Let’s talk about the film’s shortcomings first: the characters other than Yossi, are unfortunately not fleshed out well enough. Quite a lot is unraveled in the first half hour: the blokes meet, they make merry, and in no time, they’re in the middle of an Amazonian voyage and emotional rifts have slowly begun to show. As we’d expect, things don’t go according to plan (they never do, do they?) and the gang splits up. While Karl’s character is shrouded in mystery, the supposed new friends of Yossi appear half-baked but are saved somewhat by the actors’ pretty-decent portrayals.
Now, on to the positives: the film’s recall capacity truly lies in Radcliffe’s rendering of Yossi (with an accent), and the struggle (infection, desperation, starvation, isolation and of course, survival) he goes through for about three weeks.
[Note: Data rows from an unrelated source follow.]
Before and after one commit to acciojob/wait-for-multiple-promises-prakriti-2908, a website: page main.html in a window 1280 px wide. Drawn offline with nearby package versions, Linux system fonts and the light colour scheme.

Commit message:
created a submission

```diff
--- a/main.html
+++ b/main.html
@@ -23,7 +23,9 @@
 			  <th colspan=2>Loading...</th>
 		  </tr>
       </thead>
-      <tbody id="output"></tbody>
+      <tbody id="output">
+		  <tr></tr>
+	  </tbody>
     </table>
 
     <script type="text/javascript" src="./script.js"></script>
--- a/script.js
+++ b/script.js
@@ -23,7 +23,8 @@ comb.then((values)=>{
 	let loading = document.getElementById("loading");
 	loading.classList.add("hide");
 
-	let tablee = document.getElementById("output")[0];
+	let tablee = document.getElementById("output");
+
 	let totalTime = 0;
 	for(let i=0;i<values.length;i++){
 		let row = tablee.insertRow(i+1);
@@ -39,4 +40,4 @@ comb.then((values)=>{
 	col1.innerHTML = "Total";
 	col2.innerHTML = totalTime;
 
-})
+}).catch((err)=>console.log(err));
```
The hallucinatory episodes provide a little bit of comic relief in between terror-inducing segments. The point is made loud and clear: the jungle definitely isn’t an easy place to get by. The obstacles lie in the form of the rainy weather, the unpredictable rapids, fungal/parasitic infection, attacks from wild fauna and low chances of rescue. McLean effectively engineers a scene where Yossi tries to protect an indigenous woman to remind us that the character, even during the most trying of times, hasn’t lost his sense of empathy and compassion. This is again reinstated when he decides against killing a turtle for dinner.
‘Jungle’ assuredly rests on Radcliffe’s shoulders almost throughout the entire third act and the ‘Harry Potter’ star’s graph is certainly cresting, owing to a great selection of films. Yossi’s physical transformation is remarkably perturbing too: a clear indication that the actor’s efforts managed to look on-point. The sequence where Yossi and Kevin get separated is adeptly shot: the bumpy ride through the Rapids looked to be dangerously unsettling. Music by Johnny Klimek is more befitting a horror film than an adventure drama and at places, seems a bit out-of-sync. Cinematographer Stefan Duscio captures the chaos of the jungle in all its vicious beauty.
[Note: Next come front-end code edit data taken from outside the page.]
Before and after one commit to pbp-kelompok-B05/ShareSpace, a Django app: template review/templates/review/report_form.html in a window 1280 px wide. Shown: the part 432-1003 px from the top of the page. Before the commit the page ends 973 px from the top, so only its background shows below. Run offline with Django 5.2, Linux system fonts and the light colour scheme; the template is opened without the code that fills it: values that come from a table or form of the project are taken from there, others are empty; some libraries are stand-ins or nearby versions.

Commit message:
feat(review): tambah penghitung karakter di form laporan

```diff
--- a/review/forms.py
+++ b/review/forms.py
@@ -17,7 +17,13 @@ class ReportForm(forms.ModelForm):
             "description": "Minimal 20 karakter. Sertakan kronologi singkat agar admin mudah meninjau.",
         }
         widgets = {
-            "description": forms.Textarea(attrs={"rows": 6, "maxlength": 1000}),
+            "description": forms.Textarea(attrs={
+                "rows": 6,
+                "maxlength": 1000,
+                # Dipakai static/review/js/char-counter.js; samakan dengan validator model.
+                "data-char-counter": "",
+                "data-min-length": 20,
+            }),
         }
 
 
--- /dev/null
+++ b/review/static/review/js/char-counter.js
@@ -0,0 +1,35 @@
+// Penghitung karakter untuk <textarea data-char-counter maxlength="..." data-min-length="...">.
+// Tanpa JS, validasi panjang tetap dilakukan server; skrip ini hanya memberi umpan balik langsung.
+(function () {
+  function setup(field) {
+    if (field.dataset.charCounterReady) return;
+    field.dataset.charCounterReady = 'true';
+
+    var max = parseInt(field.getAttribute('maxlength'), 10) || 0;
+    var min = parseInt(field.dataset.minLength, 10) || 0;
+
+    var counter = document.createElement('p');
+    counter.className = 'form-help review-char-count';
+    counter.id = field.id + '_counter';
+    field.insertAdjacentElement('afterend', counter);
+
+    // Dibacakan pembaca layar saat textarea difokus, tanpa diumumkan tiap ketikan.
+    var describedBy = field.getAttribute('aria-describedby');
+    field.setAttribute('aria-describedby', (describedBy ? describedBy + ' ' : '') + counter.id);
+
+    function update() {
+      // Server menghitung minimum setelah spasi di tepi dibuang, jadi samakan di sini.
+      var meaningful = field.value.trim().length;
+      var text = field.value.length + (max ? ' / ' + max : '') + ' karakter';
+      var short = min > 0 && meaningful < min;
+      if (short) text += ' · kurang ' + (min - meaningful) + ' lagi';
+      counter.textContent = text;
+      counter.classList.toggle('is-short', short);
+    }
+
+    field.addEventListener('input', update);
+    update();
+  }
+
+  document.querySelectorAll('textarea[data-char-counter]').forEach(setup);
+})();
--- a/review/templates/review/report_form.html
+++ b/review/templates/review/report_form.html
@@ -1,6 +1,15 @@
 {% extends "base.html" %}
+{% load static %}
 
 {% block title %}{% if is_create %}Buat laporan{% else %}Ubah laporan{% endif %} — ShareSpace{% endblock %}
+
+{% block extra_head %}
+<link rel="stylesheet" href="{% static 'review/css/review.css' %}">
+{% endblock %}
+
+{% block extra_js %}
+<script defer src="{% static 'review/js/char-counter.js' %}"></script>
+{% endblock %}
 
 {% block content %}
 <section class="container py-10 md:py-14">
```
McLean and his writer should have utilized their first hour to build stronger, more relatable bonds between the protagonists instead of opting to showcase a rather straight-forward approach. A couple of body-horror scenes (as you’d imagine in a Greg McLean film) are bound to make the viewer squirm. However, ‘Jungle’ simply needed more shocks, more emotion, and well-rounded character arcs.
Action, Adventure | Australia, 2017 | 15 | 1st January 2018 (UK) |Signature Entertainment | Dir.Greg McLean | Daniel McLean, Yasmin Kassim, Thomas Kretschmann, Alex Russell |Buy: Youtube VOD